Clean slate best reply to Farak failure
Sometimes there is such a grotesque failure of the justice system that a comprehensive remedy is the only way to right the scales.
The situation arising from a rogue chemist in the state lab in Amherst is such a failure. When the Supreme Judicial Court does something right to respond, it deserves to be acknowledged.
As recounted in its decision, a chemist, Sonja Farak, stole drugs submitted to the lab for testing for her own use, consumed drugs required for testing, and manipulated evidence and the lab’s computer system to conceal her actions. She did this over a four-year period without being detected. As a result, literally thousands of convictions were called into question.
The standard way to address a problem when evidence might be unreliable is on a case-by-case basis. Each defendant would have to come into court, demonstrate that his or her evidence was affected (or at least potentially affected), and convince the court that the problem was big enough to overturn the conviction. If this had occurred, there would have been thousands of hearings required across the commonwealth.

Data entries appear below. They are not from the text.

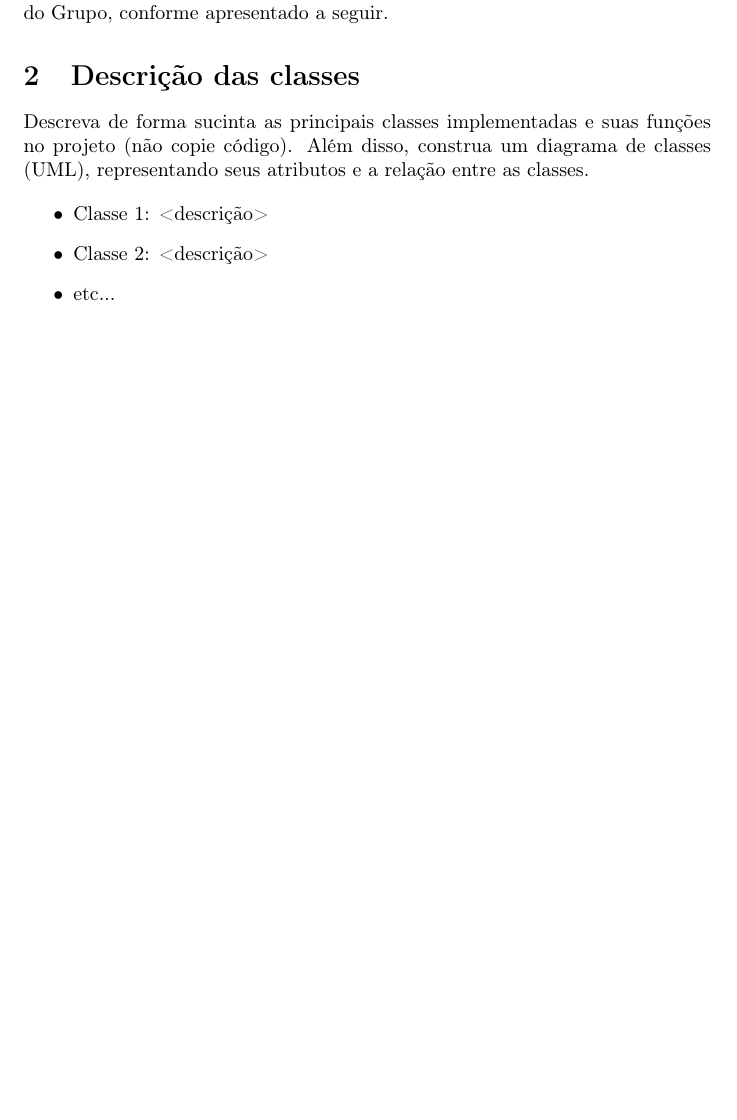
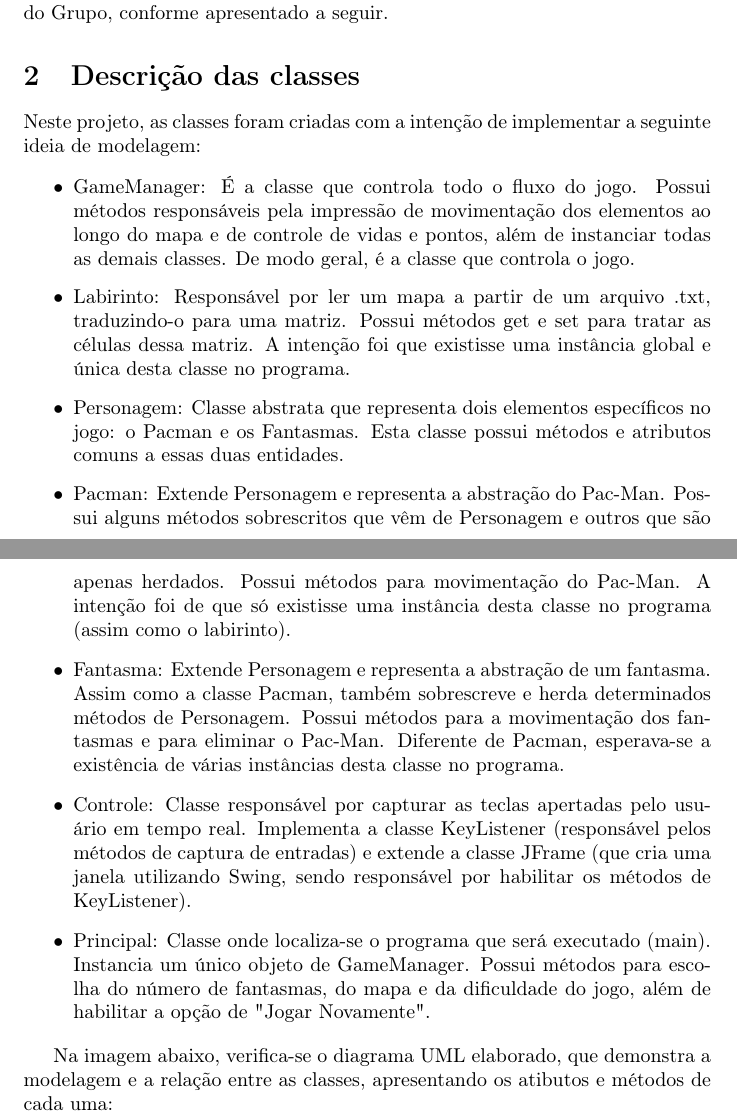
Before and after one commit to wxnn08/homem-pacote, a LaTeX document (Relatório POO.tex): part of page 1 of 2 before the commit and two parts of pages 1 and 2 of 4 after it, the two joined at a grey line, cut so that both start at the same text, the shorter picture padded with empty space. Compiled offline with pdfLaTeX.

Commit message:
Descrição das Classes feita

```diff
--- a/Relatório POO.tex
+++ b/Relatório POO.tex
@@ -19,12 +19,18 @@
 Este relatório deve conter uma breve descrição do seu projeto, não podendo ultrapassar \textbf{quatro páginas}. Esta seção de introdução deve conter uma descrição sobre o projeto que escolheram implementar e seus objetivos principais. O restante do relatóri deve ser dividido na seguintes seções: Descrição das Classes, Conceitos de Orientação a Objetos Empregados, e Participação dos Integrantes do Grupo, conforme apresentado a seguir.
 
 \section{Descrição das classes}
-Descreva de forma sucinta as principais classes implementadas e suas funções no projeto (não copie código). Além disso, construa um diagrama de classes (UML), representando seus atributos e a relação entre as classes.
+Neste projeto, as classes foram criadas com a intenção de implementar a seguinte ideia de modelagem:
 
 \begin{itemize}
-	\item Classe 1: <descrição>
-	\item Classe 2: <descrição>
-	\item etc...
+	\item GameManager: É a classe que controla todo o fluxo do jogo. Possui métodos responsáveis pela impressão de movimentação dos elementos ao longo do mapa e de controle de vidas e pontos, além de instanciar todas as demais classes. De modo geral, é a classe que controla o jogo.
+	\item Labirinto: Responsável por ler um mapa a partir de um arquivo .txt, traduzindo-o para uma matriz. Possui métodos get e set para tratar as células dessa matriz. A intenção foi que existisse uma instância global e única desta classe no programa.
+	\item Personagem: Classe abstrata que representa dois elementos específicos no jogo: o Pacman e os Fantasmas. Esta classe possui métodos e atributos comuns a essas duas entidades.
+	\item Pacman: Extende Personagem e representa a abstração do Pac-Man. Possui alguns métodos sobrescritos que vêm de Personagem e outros que são apenas herdados. Possui métodos para movimentação do Pac-Man. A intenção foi de que só existisse uma instância desta classe no programa (assim como o labirinto).
+	\item Fantasma: Extende Personagem e representa a abstração de um fantasma. Assim como a classe Pacman, também sobrescreve e herda determinados métodos de Personagem. Possui métodos para a movimentação dos fantasmas e para eliminar o Pac-Man. Diferente de Pacman, esperava-se a existência de várias instâncias desta classe no programa.
+	\item Controle: Classe responsável por capturar as teclas apertadas pelo usuário em tempo real. Implementa a classe KeyListener (responsável pelos métodos de captura de entradas) e extende a classe JFrame (que cria uma janela utilizando Swing, sendo responsável por habilitar os métodos de KeyListener).
+	\item Principal: Classe onde localiza-se o programa que será executado (main). Instancia um  único objeto de GameManager. Possui métodos para escolha do número de fantasmas, do mapa e da dificuldade do jogo, além de habilitar a opção de "Jogar Novamente".
 \end{itemize}
 
+Na imagem abaixo, verifica-se o diagrama UML elaborado, que demonstra a modelagem e a relação entre as classes, apresentando os atibutos e métodos de cada uma:
+
 \begin{center}
```
Also changed, not shown: Relatório POO.tex (2 more changed lines).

Given that number of cases and the profound failure of the state law enforcement system, the SJC simply ordered all the potentially affected cases dismissed. It made clear that it was not going to engage in any parsing of which chemist did which test, and dismissed cases even if they were not performed by Farak if they could have been affected.
Of course, that means that many individuals who were fully guilty are now free from their conviction. While Farak may have affected many tests, it is certain she did not affect most of the cases. Indeed, in many cases there might have been enough evidence even without the drug testing to support a conviction. But as recounted in the thoughtful (and lengthy) opinion, this was an extraordinary situation that required an extraordinary remedy.
In doing this, the SJC was quite correct. Sometimes the system of justice as a whole may require that individuals get an unwarranted benefit. The corruption at the heart of the Farak case went to the integrity of the system. Only a response that carved that cancer entirely out would be enough. So some — perhaps many — guilty go free to restore confidence in the criminal justice process.
Somewhat reluctantly, I must also commend Attorney General Maura Healey for not trying to duck responsibility or weasel out of her own office’s misconduct. In addition to the problems in the lab, several assistant attorneys general perpetrated a “fraud upon the court” by withholding exculpatory evidence and by providing deceptive answers to another judge to conceal their failure to make mandatory disclosure to criminal defendants. It would have been easy for her to try to distance herself or her office, but she did not do so and deserves some credit for that.
I hope that the SJC never again has to confront such a systematic perversion of the course of justice. It is good to know that when it does, it has the courage to do what is necessary.